Assignment:
When a line of the entries contains "SELECT", please list that line.

(Items from a dataset)
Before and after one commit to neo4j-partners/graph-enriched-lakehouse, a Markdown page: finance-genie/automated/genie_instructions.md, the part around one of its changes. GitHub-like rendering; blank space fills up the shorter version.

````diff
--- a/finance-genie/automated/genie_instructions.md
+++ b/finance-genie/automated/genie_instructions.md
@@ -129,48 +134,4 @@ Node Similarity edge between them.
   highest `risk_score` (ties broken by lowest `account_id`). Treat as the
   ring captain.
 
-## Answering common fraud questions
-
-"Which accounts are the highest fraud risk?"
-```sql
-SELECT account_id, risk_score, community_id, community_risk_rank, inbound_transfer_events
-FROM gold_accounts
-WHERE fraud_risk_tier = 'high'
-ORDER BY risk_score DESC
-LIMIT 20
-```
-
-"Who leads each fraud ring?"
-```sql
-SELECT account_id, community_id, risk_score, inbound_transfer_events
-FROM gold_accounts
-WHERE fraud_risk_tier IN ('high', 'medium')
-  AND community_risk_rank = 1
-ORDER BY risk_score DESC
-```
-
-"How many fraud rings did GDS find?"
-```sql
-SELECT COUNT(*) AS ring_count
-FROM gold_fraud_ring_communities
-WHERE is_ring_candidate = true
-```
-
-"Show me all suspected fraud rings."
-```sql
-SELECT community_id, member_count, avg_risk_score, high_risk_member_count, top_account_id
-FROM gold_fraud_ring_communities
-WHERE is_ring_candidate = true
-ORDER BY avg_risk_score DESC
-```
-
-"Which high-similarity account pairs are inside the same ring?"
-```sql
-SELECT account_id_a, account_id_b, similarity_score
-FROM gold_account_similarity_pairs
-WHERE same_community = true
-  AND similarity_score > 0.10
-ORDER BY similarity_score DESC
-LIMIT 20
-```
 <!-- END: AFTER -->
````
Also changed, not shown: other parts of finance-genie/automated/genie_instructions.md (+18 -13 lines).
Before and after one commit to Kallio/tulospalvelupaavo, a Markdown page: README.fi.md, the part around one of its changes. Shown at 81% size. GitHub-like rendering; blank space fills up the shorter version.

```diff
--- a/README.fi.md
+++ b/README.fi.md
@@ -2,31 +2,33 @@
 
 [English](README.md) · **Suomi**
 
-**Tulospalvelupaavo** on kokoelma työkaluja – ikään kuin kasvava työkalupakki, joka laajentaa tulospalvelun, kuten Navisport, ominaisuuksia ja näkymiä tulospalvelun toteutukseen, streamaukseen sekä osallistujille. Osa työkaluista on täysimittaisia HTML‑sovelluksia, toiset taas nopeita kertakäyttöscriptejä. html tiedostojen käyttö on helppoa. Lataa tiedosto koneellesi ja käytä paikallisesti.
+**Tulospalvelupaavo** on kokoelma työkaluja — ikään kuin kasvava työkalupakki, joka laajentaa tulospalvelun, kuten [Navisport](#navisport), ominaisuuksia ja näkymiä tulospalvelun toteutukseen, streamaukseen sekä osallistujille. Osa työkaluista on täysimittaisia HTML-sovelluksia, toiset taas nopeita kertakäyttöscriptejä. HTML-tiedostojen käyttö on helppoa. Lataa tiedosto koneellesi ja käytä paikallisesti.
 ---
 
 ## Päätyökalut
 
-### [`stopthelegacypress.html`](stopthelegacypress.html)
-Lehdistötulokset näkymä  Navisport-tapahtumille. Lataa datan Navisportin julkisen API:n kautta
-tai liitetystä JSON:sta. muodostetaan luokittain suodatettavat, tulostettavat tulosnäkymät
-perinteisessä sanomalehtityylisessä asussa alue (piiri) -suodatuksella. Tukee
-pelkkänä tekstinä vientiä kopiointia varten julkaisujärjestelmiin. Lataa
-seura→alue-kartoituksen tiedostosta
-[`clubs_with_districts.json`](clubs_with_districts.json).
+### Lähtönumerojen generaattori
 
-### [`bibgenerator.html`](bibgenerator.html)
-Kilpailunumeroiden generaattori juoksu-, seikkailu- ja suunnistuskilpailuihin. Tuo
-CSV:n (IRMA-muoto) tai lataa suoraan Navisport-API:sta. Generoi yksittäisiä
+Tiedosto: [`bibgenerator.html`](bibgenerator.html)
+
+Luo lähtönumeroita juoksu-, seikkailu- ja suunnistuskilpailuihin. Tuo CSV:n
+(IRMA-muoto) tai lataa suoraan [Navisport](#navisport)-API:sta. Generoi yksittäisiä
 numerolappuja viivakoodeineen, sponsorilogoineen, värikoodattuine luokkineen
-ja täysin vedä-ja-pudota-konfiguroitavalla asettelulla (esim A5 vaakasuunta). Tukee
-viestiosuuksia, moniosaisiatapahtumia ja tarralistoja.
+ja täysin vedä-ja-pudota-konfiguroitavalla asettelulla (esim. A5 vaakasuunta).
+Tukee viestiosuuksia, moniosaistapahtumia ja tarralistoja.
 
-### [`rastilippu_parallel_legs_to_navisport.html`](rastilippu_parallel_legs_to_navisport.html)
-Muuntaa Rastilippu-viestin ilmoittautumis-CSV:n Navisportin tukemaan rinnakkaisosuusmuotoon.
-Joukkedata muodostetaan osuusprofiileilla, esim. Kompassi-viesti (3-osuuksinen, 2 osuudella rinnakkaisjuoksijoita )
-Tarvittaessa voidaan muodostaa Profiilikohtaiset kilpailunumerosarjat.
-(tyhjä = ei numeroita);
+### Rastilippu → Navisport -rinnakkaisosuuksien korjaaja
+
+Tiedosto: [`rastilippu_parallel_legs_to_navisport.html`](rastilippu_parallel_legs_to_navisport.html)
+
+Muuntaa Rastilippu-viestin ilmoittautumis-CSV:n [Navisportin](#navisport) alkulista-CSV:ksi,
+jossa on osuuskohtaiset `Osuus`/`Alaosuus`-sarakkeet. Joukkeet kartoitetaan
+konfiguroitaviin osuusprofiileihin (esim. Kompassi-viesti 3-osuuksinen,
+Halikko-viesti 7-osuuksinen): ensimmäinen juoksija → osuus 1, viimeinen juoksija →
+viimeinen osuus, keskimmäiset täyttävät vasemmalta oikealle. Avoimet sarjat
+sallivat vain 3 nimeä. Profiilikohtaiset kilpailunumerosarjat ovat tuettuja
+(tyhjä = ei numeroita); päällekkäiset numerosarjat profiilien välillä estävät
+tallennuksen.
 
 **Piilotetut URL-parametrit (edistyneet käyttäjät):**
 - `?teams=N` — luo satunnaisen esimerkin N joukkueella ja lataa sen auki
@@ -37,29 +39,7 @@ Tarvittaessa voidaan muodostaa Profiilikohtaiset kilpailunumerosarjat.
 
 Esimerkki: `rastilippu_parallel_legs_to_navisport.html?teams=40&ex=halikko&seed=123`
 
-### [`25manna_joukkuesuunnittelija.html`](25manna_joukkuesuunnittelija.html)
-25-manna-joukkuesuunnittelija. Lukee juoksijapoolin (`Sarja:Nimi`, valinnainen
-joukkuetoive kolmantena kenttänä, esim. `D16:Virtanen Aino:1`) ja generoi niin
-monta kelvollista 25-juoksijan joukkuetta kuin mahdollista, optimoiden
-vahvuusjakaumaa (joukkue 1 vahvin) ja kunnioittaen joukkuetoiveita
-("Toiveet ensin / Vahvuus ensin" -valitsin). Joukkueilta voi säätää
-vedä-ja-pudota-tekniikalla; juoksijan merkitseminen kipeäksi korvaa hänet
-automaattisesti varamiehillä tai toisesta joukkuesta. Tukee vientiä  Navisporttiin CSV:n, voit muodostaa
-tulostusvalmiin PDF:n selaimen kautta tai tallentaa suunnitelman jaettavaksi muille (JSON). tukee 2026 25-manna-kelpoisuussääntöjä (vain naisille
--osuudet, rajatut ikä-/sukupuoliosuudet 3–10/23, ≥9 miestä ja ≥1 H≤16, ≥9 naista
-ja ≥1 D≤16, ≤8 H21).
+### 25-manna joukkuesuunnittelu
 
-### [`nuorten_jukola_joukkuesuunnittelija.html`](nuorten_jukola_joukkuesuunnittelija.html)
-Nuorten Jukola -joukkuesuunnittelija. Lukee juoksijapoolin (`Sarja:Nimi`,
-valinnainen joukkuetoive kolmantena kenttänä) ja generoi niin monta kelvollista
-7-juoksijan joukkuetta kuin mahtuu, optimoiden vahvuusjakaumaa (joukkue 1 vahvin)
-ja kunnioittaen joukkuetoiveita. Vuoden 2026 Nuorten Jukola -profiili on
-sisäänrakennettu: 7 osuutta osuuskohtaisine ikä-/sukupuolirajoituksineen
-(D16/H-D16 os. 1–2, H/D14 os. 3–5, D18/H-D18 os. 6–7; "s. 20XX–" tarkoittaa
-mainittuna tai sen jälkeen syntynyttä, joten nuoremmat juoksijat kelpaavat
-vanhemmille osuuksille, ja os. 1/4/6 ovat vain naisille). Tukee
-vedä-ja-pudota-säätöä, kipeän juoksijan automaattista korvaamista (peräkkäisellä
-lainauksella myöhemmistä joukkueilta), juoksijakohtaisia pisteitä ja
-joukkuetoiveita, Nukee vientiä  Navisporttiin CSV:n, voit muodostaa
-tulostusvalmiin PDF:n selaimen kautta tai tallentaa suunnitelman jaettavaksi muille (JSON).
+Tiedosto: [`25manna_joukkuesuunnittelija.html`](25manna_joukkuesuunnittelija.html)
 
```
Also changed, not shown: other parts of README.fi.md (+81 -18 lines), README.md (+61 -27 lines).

Output for this exercise:
-SELECT account_id, risk_score, community_id, community_risk_rank, inbound_transfer_events
-SELECT account_id, community_id, risk_score, inbound_transfer_events
-SELECT COUNT(*) AS ring_count
-SELECT community_id, member_count, avg_risk_score, high_risk_member_count, top_account_id
-SELECT account_id_a, account_id_b, similarity_score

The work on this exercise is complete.